|Country of origin||United States|
|Used on||SLS Block 1B|
|Height||not to exceed 18 m (60 ft)|
|Diameter||8.4 m (28 ft)|
|Propellant mass||up to 129,000 kg (285,000 lb)|
|Thrust||440 kN (99,000 lbf)|
The Exploration Upper Stage (EUS) is being developed as a large second stage for Block 1B of the Space Launch System (SLS), succeeding Block 1's Interim Cryogenic Propulsion Stage. It will be powered by four RL10C-3 engines burning liquid oxygen and liquid hydrogen to produce a total of 440 kN (99,000 lbf) thrust. As of February 2015[update], the SLS Block 1B will provide thrust of 105 metric tons (231,000 lb). The EUS is expected to first fly on Artemis IV.
The Block 1 configuration of SLS will have a core stage powered by four RS-25 engines, two Space Shuttle-derived five-segment solid rocket boosters, and an Interim Cryogenic Propulsion Stage upper stage.
NASA will develop the EUS to increase SLS performance beyond Block 1 specifications. The improved upper stage was originally named the Dual Use Upper Stage (DUUS, pronounced "duce") but was later renamed the Exploration Upper Stage (EUS) due to DUUS sounding like a profanity in Japanese.
In 2014, NASA announced that it would proceed with development of Block 1B with the EUS, and would use it on EM-2. In April 2016, it was reported that NASA has chosen to use a design based on four RL10-C3 engines for the EUS, and in October 2016 NASA confirmed they had ordered 10 of the engines.
By February 2020 the development contract for EUS had been delayed and NASA was planning to use ICPS for the first three launches of SLS.

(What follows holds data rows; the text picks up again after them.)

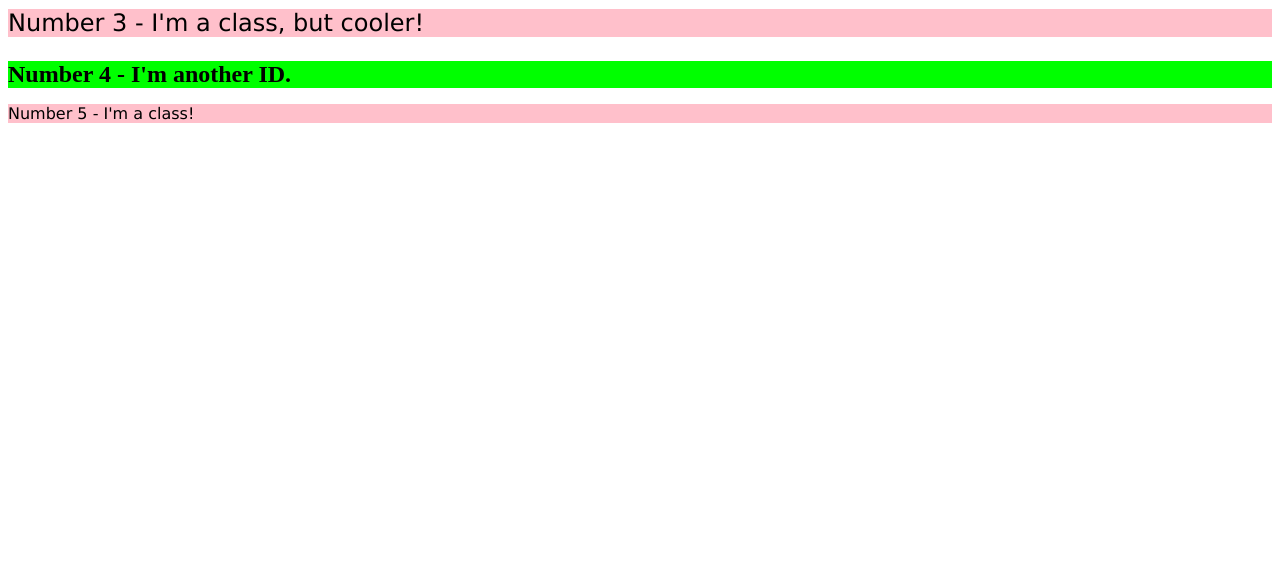
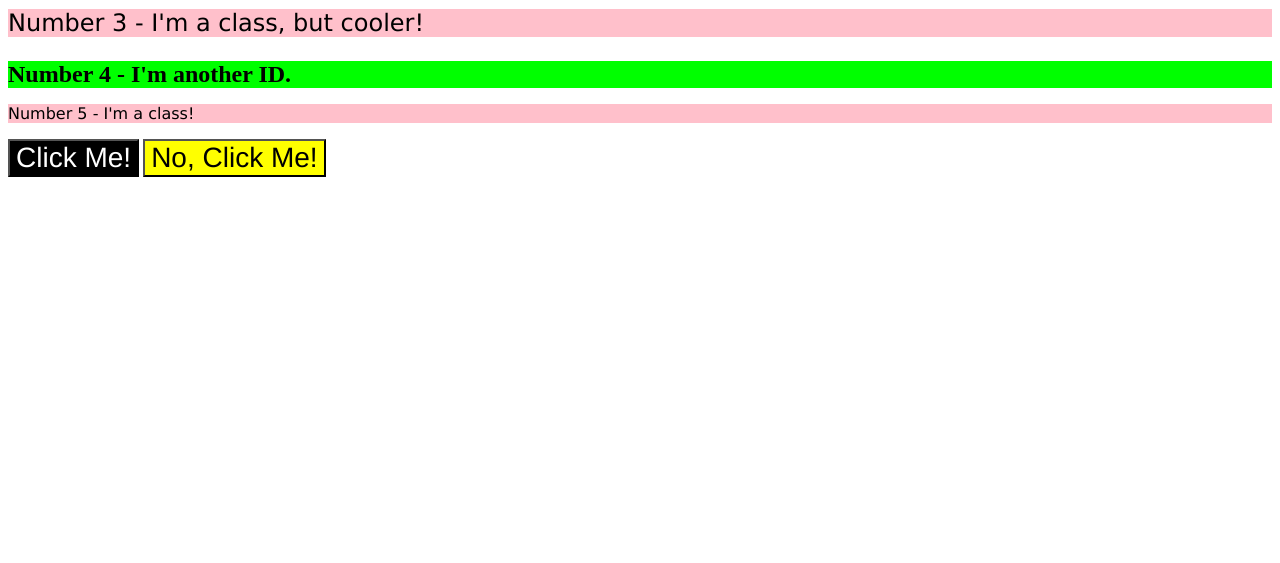
Before and after one commit to FerM-boop/git_test, a plain HTML site: page index.html in a window 1280 px wide. Shown: the part 237-800 px from the top of the page. Drawn offline with Linux system fonts and the light colour scheme.

Commit message:
The Odin Project CSS Exercise 3 (grouping selectors)

```diff
--- a/index.html
+++ b/index.html
@@ -19,5 +19,7 @@
         <p class="lightredbg fontsize24">Number 3 - I'm a class, but cooler!</p>
         <div id="Number4">Number 4 - I'm another ID.</div>
         <p class="lightredbg">Number 5 - I'm a class!</p>
+        <button class="twobuttons firstelement">Click Me!</button>
+        <button class="twobuttons secondelement">No, Click Me!</button>
     </body>
 </html>
--- a/styles.css
+++ b/styles.css
@@ -17,3 +17,15 @@
 #Number4 {
     background-color: rgb(0,255,0); font-size: 24px; font-weight: bold;
 }
+
+.twobuttons {
+    font-size: 28px; font-family:Helvetica, 'Times New Roman', sans-serif;
+}
+
+.firstelement {
+    background-color: black; color: white;
+}
+
+.secondelement {
+    background-color: yellow;
+}
```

The EUS is to complete the SLS's ascent phase and then re-ignite to send its payload to destinations beyond low Earth orbit. This is a similar function to the S-IVB stage of the old Saturn V rocket, but the S-IV is comparable in also incorporating a cluster of RL-10 engines. The four RL10 engines on the EUS will produce slightly more thrust than the six RL10 engines of the S-IV.